Rick:  I think an estimate of the breakdown of these moneys is eventually needed, in order to justify using this fund.  How far will the money go, and what will it cover?  How much is needed to cover current stewardship work?  How much to additional restoration, eg roads, noncommercial stands, etc.?  How about a robust monitoring program?  And a noxious weed plan?  Without modeling all of this, some detailed conversations with expert BLM folks could provide sufficient background.

Legal Implementation Concepts.

Forest Bridges Principle:

“Implementation will require a timely path through the legal system. Legal consistency standards among laws (our legislation which includes standards and a requirement for harvest), plans (new BLM plans written in conformity with the our legislation), and proposed actions (eg, resiliency thinnings and Variable Retention Harvest, under a litigated and successfully defended, plan) shall allow both legal challenge (at the Plan level, under the status quo) and a streamlined resolution process (for legal challenge of actions under the plan)  for (timely) implementation.”


Laws governing protests of BLM proposed actions: NEPA, FLIPMA, ESA and the APA (Administrative Procedures Act).  (outlined in Ecological Forest Management book)

Process Steps

  1. The BLM writes a new 10-year management plan, consistent with the New Policies and Regulations
    • This Plan is open to traditional litigation and standards, and then it is implemented
    • During the development of the new 10-year Forest Plan there would be a step of collaboration with pre-established sideboards so that the outcomes support a forest plan consistent with policies developed by Forest Bridges.   Legal precedent is becoming established for collaboratives as part of the planning process.
  1. Actions developed under the new BLM 10 year plan must be consistent with the new BLM Plan
    • These actions are open to challenge based on not meeting defined measures of consistency with the Plan, or an unaddressed site-specific issue. In addition, a higher bar is set for remanding the Action back to the BLM prior to implementation.
      • Measures of consistency: Habitat goals, road standards, plan harvest levels, etc.

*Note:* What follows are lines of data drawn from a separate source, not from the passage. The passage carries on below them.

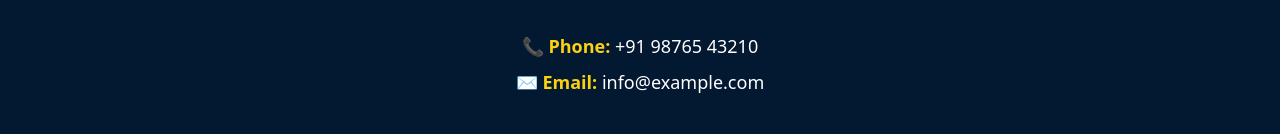
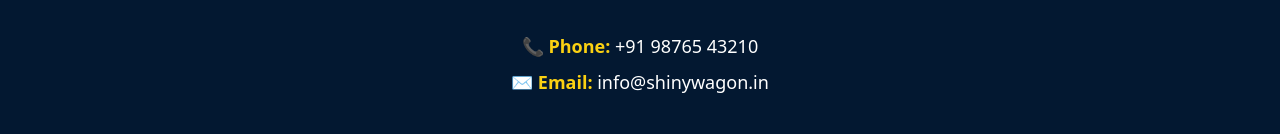
Before and after one commit to mishra6388/Shinywagon, a React (Vite) app: page /terms in a window 1280 px wide. Shown: the part 134-268 px from the top of the page. Built offline with nearby package versions, Linux system fonts and the light colour scheme.

Commit message:
404 solved

```diff
--- a/src/components/Footer.jsx
+++ b/src/components/Footer.jsx
@@ -31,7 +31,7 @@
   <p className="text-[#fbd112]">
     ✉️ <span className="font-semibold">Email: </span>
     <a href="mailto:prashant@gmail.com" className="text-white hover:underline hover:text-blue-500">
-      info@example.com
+      info@shinywagon.in
     </a>
   </p>
 </div>
--- a/src/components/HomeWashing.jsx
+++ b/src/components/HomeWashing.jsx
@@ -26,7 +26,8 @@
               className="rounded w-full"
               width="560"
               height="315"
-              src="https://www.youtube.com/embed/cNnWoBhm1-Q"
+              src="https://ww"
+              // i have to update the video link here
               title="Home Car Washing & Detailing Video"
               aria-label="Watch how our professional car cleaning service works"
               style={{ border: "none" }}
--- a/vite.config.js
+++ b/vite.config.js
@@ -2,12 +2,15 @@
 import react from '@vitejs/plugin-react'
 import tailwindcss from '@tailwindcss/vite'
 
-
-// https://vite.dev/config/
 export default defineConfig({
   plugins: [
     tailwindcss(),
-
     react()
   ],
+  server: {
+    historyApiFallback: true, // Ensures React Router handles navigation correctly
+  },
+  build: {
+    outDir: 'dist', // Ensures correct output folder for Vercel deployment
+  }
 })
```
Also changed, not shown: vercel.json (added).
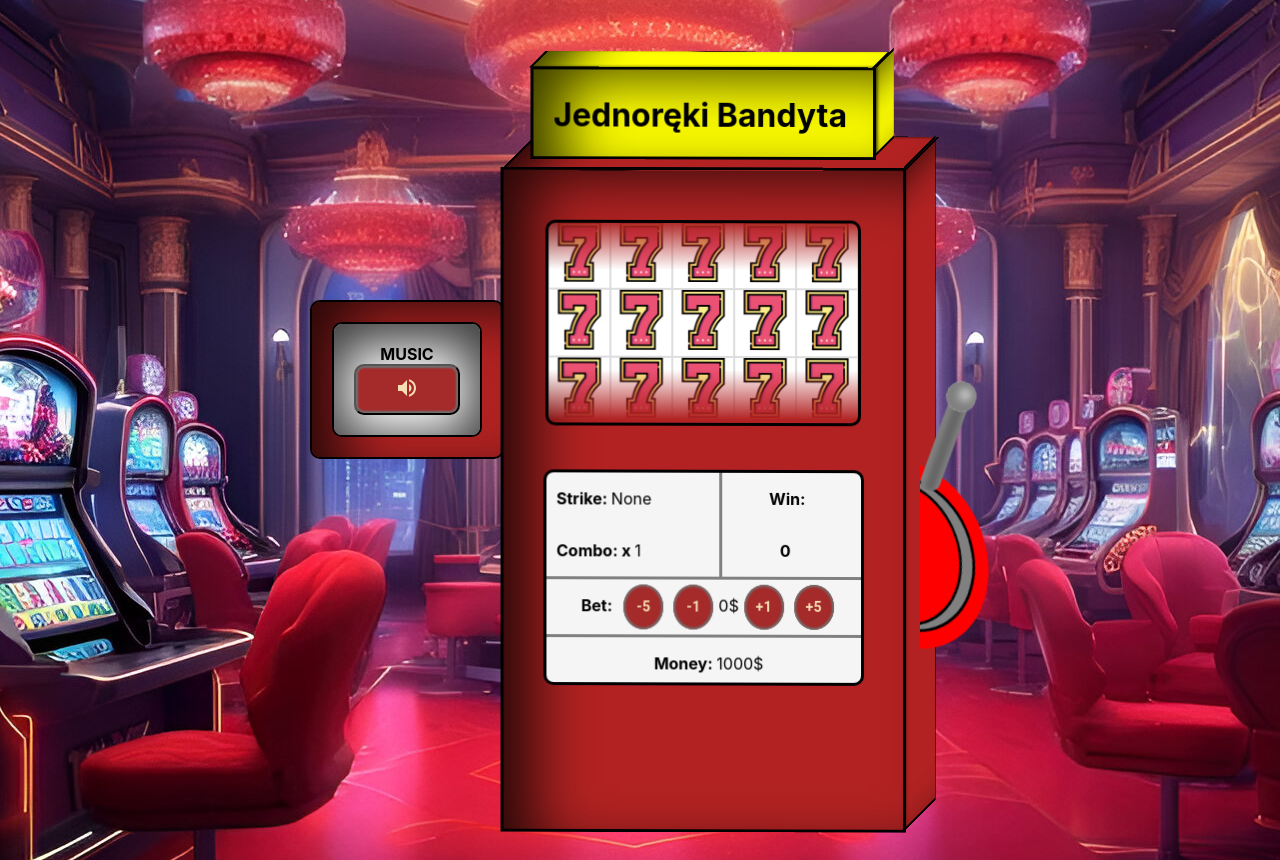
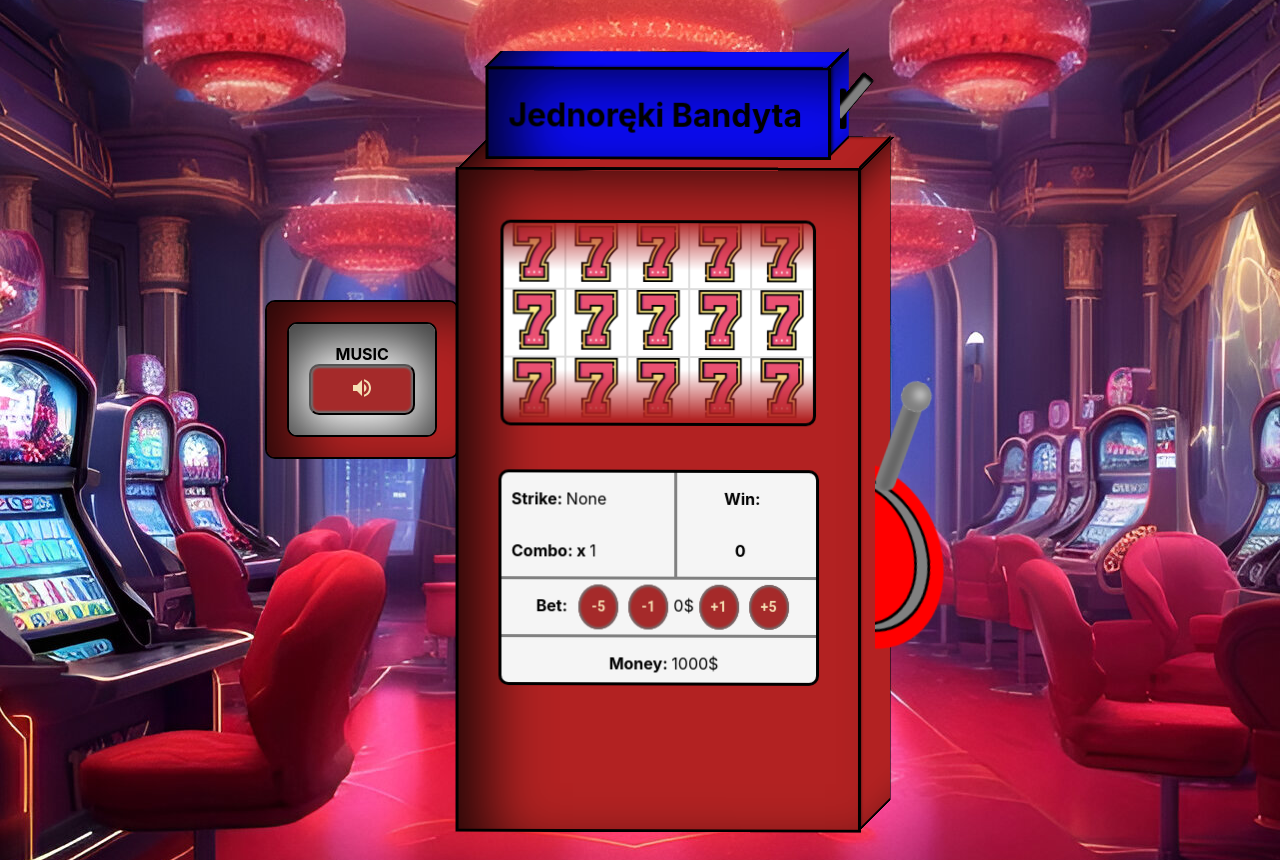
Before and after one commit to Belkacz/cassino-domingo, a React (Create React App) app: page / in a window 1280 px wide. Built offline with nearby package versions, Linux system fonts and the light colour scheme.

Commit message:
feature#8: moved namebox into new componenent, added new backlight animation and turn off/on light function

```diff
--- a/src/App.css
+++ b/src/App.css
@@ -35,20 +35,10 @@ html{
   color: #61dafb;
 }
 
-.main-wrapper {
-  display: flex;
-  justify-content: center;
-  align-items: flex-start;
-}
-
 .flex-container {
   display: flex;
   align-items: flex-start;
-}
-
-.title {
-  font-weight: bold;
-  white-space: pre;
+  margin-left: -7vw;
 }
 
 @keyframes App-logo-spin {
@@ -66,4 +56,7 @@ html{
       align-items: center;
     }
 
+ /* moje globalne css */
+
+
 }
--- /dev/null
+++ b/src/components/NameBox/NameBox.styled.ts
@@ -0,0 +1,102 @@
+import styled from 'styled-components';
+
+export const NameBoxWrapper = styled.div`
+
+@keyframes colorChange {
+  0% {
+    background-color: green;
+  }
+  25% {
+    background-color: red;
+  }
+  50% {
+    background-color: yellow;
+  }
+  75% {
+    background-color: blue;
+  }
+  100% {
+    background-color: green;
+  }
+}
+.main-name-box {
+    z-index: 101;
+   /* padding: 0px 0px 100px 20px; */
+  display: flex;
+  justify-content: center;
+  align-content: center;
+  position: relative;
+  width: 400px;
+  height: 100px;
+}
+.name-box {
+  background-color: yellow;
+  border-style: solid;
+  border-color: black;
+  padding: 5px 20px 0px 20px;
+  width: 300px;
+}
+
+.back-light {
+  animation: colorChange 8s infinite;
+}
+
+.name-box-front  {
+  transform: translateZ(320px);
+}
+
+.name-box-right {
+  top: 6px;
+  transform: rotateY(90deg) translateZ(165px);
+  height:80px;
+}
+
+.name-box-top{
+  transform: rotateX(-90deg) translateZ(-146px);
+  height: 300px;
+  width: 300px;
+  top: 0px;
+  left:17px;
+}
+
+.light-switch {
+  width: 12px;
+  height: 50px;
+  background-color: gray;
+  transform: rotate(40deg);
+  position: absolute;
+  left: 359px;
+  top: 10px;
+  border-radius: 2px;
+  border: 1px solid black;
+  transform-origin: 0% 90%;
+  box-shadow: inset 2px 2px 2px 1px black;
+}
+
+.switch-off {
+  transform: rotate(120deg)
+}
+
+.no-light {
+  background-color: rgba(220, 220, 220, 0.9);
+}
+
+.chink {
+  position: absolute;
+  height: 41px;
+  width: 8px;
+  background-color: black;
+  border-radius: 4px;
+  left: 364px;
+  top: 38px;
+}
+
+@keyframes offSwitch{
+    from {
+        transform: rotate(40deg);
+    }
+    to {
+        transform: rotate(120deg);
+    }
+  }
+`;
--- /dev/null
+++ b/src/components/NameBox/NameBox.tsx
@@ -0,0 +1,34 @@
+import React, { FC, useState } from 'react';
+import { NameBoxWrapper } from './NameBox.styled';
+
+interface NameBoxProps { }
+
+const NameBox: FC<NameBoxProps> = () => {
+   const [backlight, setBacklight] = useState(true)
+
+   const toggleBackLight = () => {
+      setBacklight(!backlight);
+   }
+
+   return (
+      <NameBoxWrapper>
+         <div className='main-name-box box-3d'>
+            <div className={`name-box plate name-box-top ${backlight ? 'back-light' : 'no-light'}`}>
+            </div>
+            <div className={`name-box plate name-box-right ${backlight ? 'back-light' : 'no-light'}`}>
+            </div>
+            <div className={`name-box plate name-box-front ${backlight ? 'back-light' : 'no-light'}`}>
+               <h1>Jednoręki Bandyta</h1>
+            </div>
+            <div className='chink'>
+            </div>
+            <div className={`light-switch ${backlight ? '' : 'switch-off'}`} onClick={toggleBackLight}>
+            </div>
+
+         </div>
+      </NameBoxWrapper>
+   );
+}
+
+
+export default NameBox;
--- a/src/components/SlotMachine/SlotMachine.styled.ts
+++ b/src/components/SlotMachine/SlotMachine.styled.ts
@@ -12,30 +12,6 @@ export const SlotMachineWrapper = styled.div`
   height:10px;
   width: 10px;
   background: radial-gradient(circle, rgba(231,255,46,1) 0%, rgba(239,255,0,0) 100%);
-}
-
-.plate{
-  display: flex;
-  position: absolute;
-  -webkit-box-shadow: inset 40px 16px 60px -10px rgba(0, 0, 0, 0.78);
-  -moz-box-shadow: inset 40px 16px 60px -10px rgba(0, 0, 0, 0.78);
-  box-shadow: inset 40px 16px 60px -10px rgba(0, 0, 0, 0.78);
-}
-
-.name-box-front  {
-  transform: translateZ(320px);
-}
-.name-box-right {
-  top: 6px;
-  transform: rotateY(90deg) translateZ(165px);
-  height:80px;
-}
-.name-box-top{
-  transform: rotateX(-90deg) translateZ(-146px);
-  height: 300px;
-  width: 400px;
-  top: 0px;
-  left:17px;
 }
 
 .red-box-main-plate {
@@ -53,37 +29,7 @@ export const SlotMachineWrapper = styled.div`
 .red-box-right  { transform: rotateY(90deg) translateZ(200px);  }
 .red-box-top    { transform: rotateX(90deg) translateZ(330px); }
 
-@keyframes colorChange {
-  0% {
-    background-color: green;
-  }
-  50% {
-    background-color: red;
-  }
-  100% {
-    background-color: yellow;
-  }
-}
-.main-name-box {
-    z-index: 101;
-   /* padding: 0px 0px 100px 20px; */
-  display: flex;
-  justify-content: center;
-  align-content: center;
-  position: relative;
-  width: 400px;
-  height: 100px;
-}
-.name-box {
-  background-color: yellow;
-  border-style: solid;
-  border-color: black;
-  padding: 5px 20px 0px 20px;
-  width: 300px;
-  animation: colorChange 1s alternate 5;
-}
-
-.mian-slot-container {
+.main-slot-container {
   display: flex;
   justify-content: center;
   align-content: center;
@@ -107,12 +53,6 @@ export const SlotMachineWrapper = styled.div`
   right: -100px;
   rotate: 10deg;
 }
-
-.box-3d{
-  transform-style: preserve-3d;
-  transform: rotateX(-3deg) rotateY(-3deg);
-}
-
 
 .box-mount{
   width:400px;
@@ -232,7 +172,7 @@ export const SlotMachineWrapper = styled.div`
     box-shadow: inset 0px 0px 20px 5px rgba(66, 68, 90, 0.8);
     font-weight: bolder;
   }
-  .mian-slot-container {
+  .main-slot-container {
     padding: 0px;
   }
 }
--- a/src/components/SlotMachine/SlotMachine.tsx
+++ b/src/components/SlotMachine/SlotMachine.tsx
@@ -7,6 +7,7 @@ import { SlotItem, SlotItemScore } from '../../shared/interfaces';
 import ScoreDisplay from '../ScoreDisplay/ScoreDisplay';
 import { WinColors } from '../../shared/enums';
 import Button from '@mui/material/Button';
+import NameBox from '../NameBox/NameBox';
 
 interface SlotMachineProps { }
 
@@ -236,16 +237,8 @@ const SlotMachine: FC<SlotMachineProps> = () => {
 
     return (
         <SlotMachineWrapper>
-            <div className='mian-slot-container'>
-                <div className='main-name-box box-3d'>
-                    <div className='name-box plate name-box-top'>
-                    </div>
-                    <div className='name-box plate name-box-right'>
-                    </div>
-                    <div className='name-box plate name-box-front'>
-                        <h1>Jednoręki Bandyta</h1>
-                    </div>
-                </div>
+            <div className='main-slot-container'>
+                <NameBox></NameBox>
                 <div className='box-mount box-3d'>
                     {/* <div className='back-box'>
                     </div> */}
--- a/src/index.css
+++ b/src/index.css
@@ -12,3 +12,27 @@ code {
     monospace;
 
 }
+
+.main-wrapper {
+  display: flex;
+  justify-content: center;
+  align-items: flex-start;
+}
+
+.title {
+  font-weight: bold;
+  white-space: pre;
+}
+
+.box-3d{
+  transform-style: preserve-3d;
+  transform: rotateX(-3deg) rotateY(-3deg);
+}
+
+.plate{
+  display: flex;
+  position: absolute;
+  -webkit-box-shadow: inset 40px 16px 60px -10px rgba(0, 0, 0, 0.78);
+  -moz-box-shadow: inset 40px 16px 60px -10px rgba(0, 0, 0, 0.78);
+  box-shadow: inset 40px 16px 60px -10px rgba(0, 0, 0, 0.78);
+}
```
Also changed, not shown: src/components/NameBox/NameBox.lazy.tsx (added, +11 -0 lines).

Re Plan Harvest levels, there is a goal of even harvest per year, but under extenuating circumstances, each year could vary be as much as 100% from the standard in the 10-year plan, but at the end of 10 years, variability must be within 5 percent of the 10-year plan target.

  • BLM forestry team would have the discretion to use professional judgment to design site specific Actions within the parameters laid out by the Plan.
  1. BLM forest management actions and plans are excluded from the Interior Board of Land Appeals process.

Management Summary     (is this the right term?)

  • While an exact estimate of harvest volume is not available at this time, a rough projection of acres has been madee. Harvest will come from thinning for fire resilience  and fire resistant trees in the dry forest, from regulated Variable Retention Regeneration Harvests in the moist forest, as well as thinning in the moist forest to promote structurally complex forests over time.

Thinning acres in the moist forests perhaps should be doubled.  A doubling to 10,000 acres would mean an entry for  thinning in moist forests every 100 years.

Scenarios of Harvest Volumes and growth Volumes for 6 decades

Moist Forests

Percent Forest

Decade                 VRH        Thinning             Total Growth     Net Growth      Structurally Complex

Year 0                                                                                                                                    18%

1-4                                                                                                                                         35%

5-8                                                                                                                                          50%

*Megafire conditions that burn in Moist Forests could absorb a portion or all of the Variable Retention Harvest for the following season.

Dry Forests

Decades               Thinning               Total Growth       Net Growth

Year 0